* About this exercise: Pick out the lines below that include the string "piloto".

::: The data

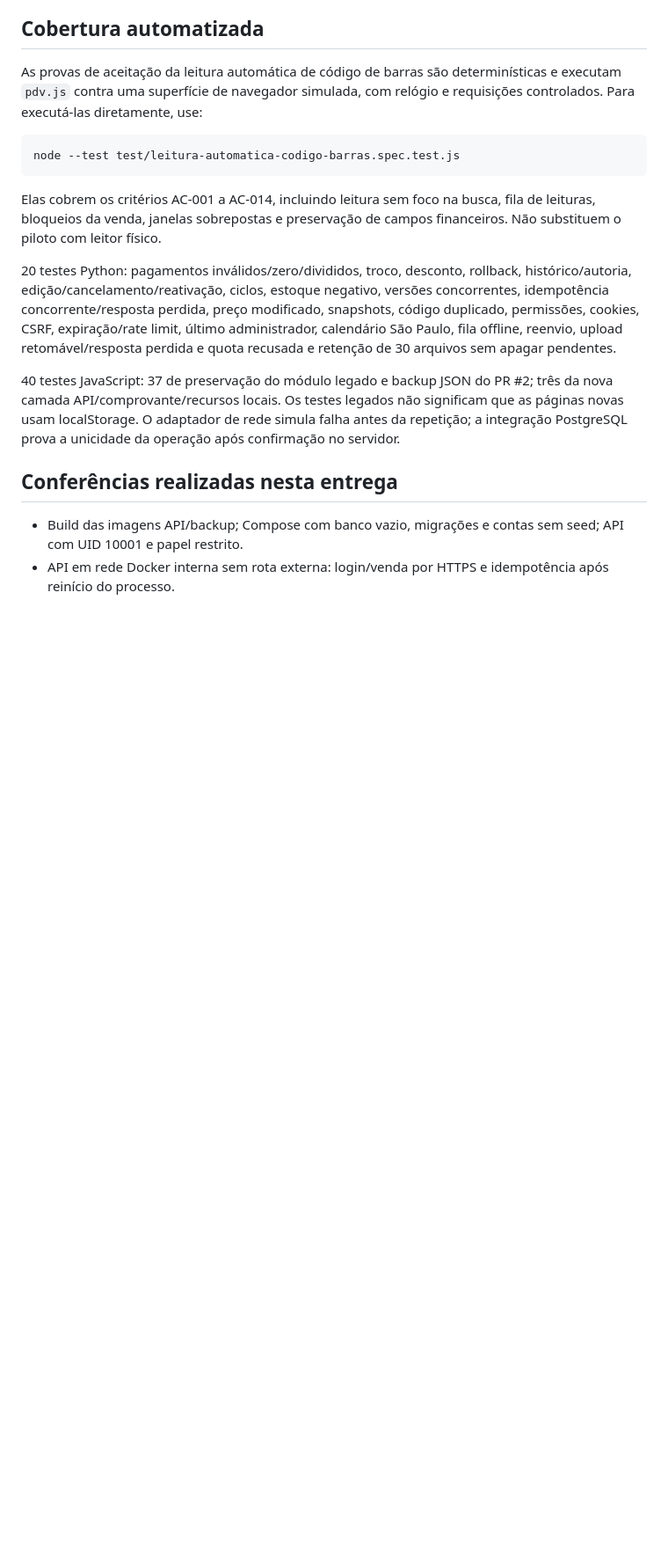
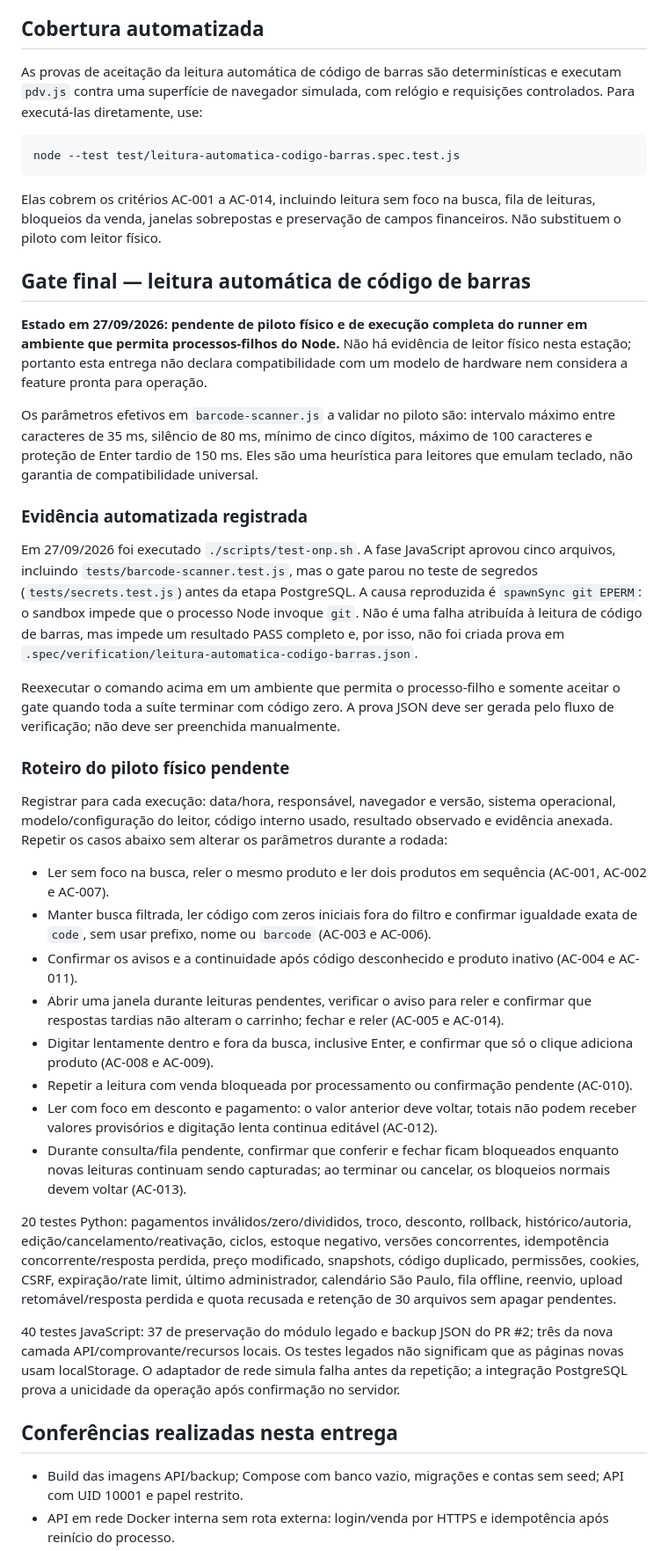
Before and after one commit to Hanazonofe/entre_folhas_e_flores, a Markdown page: docs/TESTING.md, the part around the change. Shown at 88% size. Drawn GitHub-style; blank space fills up the shorter version.

Commit message:
T-007 leitura-automatica-codigo-barras: Validar leitor físico e registrar o gate final (auto-commit do plano)

```diff
--- a/docs/TESTING.md
+++ b/docs/TESTING.md
@@ -32,6 +32,59 @@ node --test test/leitura-automatica-codigo-barras.spec.test.js
 Elas cobrem os critérios AC-001 a AC-014, incluindo leitura sem foco na busca,
 fila de leituras, bloqueios da venda, janelas sobrepostas e preservação de
 campos financeiros. Não substituem o piloto com leitor físico.
+
+## Gate final — leitura automática de código de barras
+
+**Estado em 27/09/2026: pendente de piloto físico e de execução completa do
+runner em ambiente que permita processos-filhos do Node.** Não há evidência de
+leitor físico nesta estação; portanto esta entrega não declara compatibilidade
+com um modelo de hardware nem considera a feature pronta para operação.
+
+Os parâmetros efetivos em `barcode-scanner.js` a validar no piloto são: intervalo
+máximo entre caracteres de 35 ms, silêncio de 80 ms, mínimo de cinco dígitos,
+máximo de 100 caracteres e proteção de Enter tardio de 150 ms. Eles são uma
+heurística para leitores que emulam teclado, não garantia de compatibilidade
+universal.
+
+### Evidência automatizada registrada
+
+Em 27/09/2026 foi executado `./scripts/test-onp.sh`. A fase JavaScript aprovou
+cinco arquivos, incluindo `tests/barcode-scanner.test.js`, mas o gate parou no
+teste de segredos (`tests/secrets.test.js`) antes da etapa PostgreSQL. A causa
+reproduzida é `spawnSync git EPERM`: o sandbox impede que o processo Node invoque
+`git`. Não é uma falha atribuída à leitura de código de barras, mas impede um
+resultado PASS completo e, por isso, não foi criada prova em
+`.spec/verification/leitura-automatica-codigo-barras.json`.
+
+Reexecutar o comando acima em um ambiente que permita o processo-filho e somente
+aceitar o gate quando toda a suíte terminar com código zero. A prova JSON deve ser
+gerada pelo fluxo de verificação; não deve ser preenchida manualmente.
+
+### Roteiro do piloto físico pendente
+
+Registrar para cada execução: data/hora, responsável, navegador e versão,
+sistema operacional, modelo/configuração do leitor, código interno usado,
+resultado observado e evidência anexada. Repetir os casos abaixo sem alterar os
+parâmetros durante a rodada:
+
+- Ler sem foco na busca, reler o mesmo produto e ler dois produtos em sequência
+  (AC-001, AC-002 e AC-007).
+- Manter busca filtrada, ler código com zeros iniciais fora do filtro e confirmar
+  igualdade exata de `code`, sem usar prefixo, nome ou `barcode` (AC-003 e AC-006).
+- Confirmar os avisos e a continuidade após código desconhecido e produto inativo
+  (AC-004 e AC-011).
+- Abrir uma janela durante leituras pendentes, verificar o aviso para reler e
+  confirmar que respostas tardias não alteram o carrinho; fechar e reler (AC-005
+  e AC-014).
+- Digitar lentamente dentro e fora da busca, inclusive Enter, e confirmar que só
+  o clique adiciona produto (AC-008 e AC-009).
+- Repetir a leitura com venda bloqueada por processamento ou confirmação pendente
+  (AC-010).
+- Ler com foco em desconto e pagamento: o valor anterior deve voltar, totais não
+  podem receber valores provisórios e digitação lenta continua editável (AC-012).
+- Durante consulta/fila pendente, confirmar que conferir e fechar ficam bloqueados
+  enquanto novas leituras continuam sendo capturadas; ao terminar ou cancelar,
+  os bloqueios normais devem voltar (AC-013).
 
 20 testes Python: pagamentos inválidos/zero/divididos, troco, desconto, rollback, histórico/autoria, edição/cancelamento/reativação, ciclos, estoque negativo, versões concorrentes, idempotência concorrente/resposta perdida, preço modificado, snapshots, código duplicado, permissões, cookies, CSRF, expiração/rate limit, último administrador, calendário São Paulo, fila offline, reenvio, upload retomável/resposta perdida e quota recusada e retenção de 30 arquivos sem apagar pendentes.
 
```
Also changed, not shown: 1 other file.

::::::

* Completed exercise:
 campos financeiros. Não substituem o piloto com leitor físico.
+**Estado em 27/09/2026: pendente de piloto físico e de execução completa do
+Os parâmetros efetivos em `barcode-scanner.js` a validar no piloto são: intervalo
+### Roteiro do piloto físico pendente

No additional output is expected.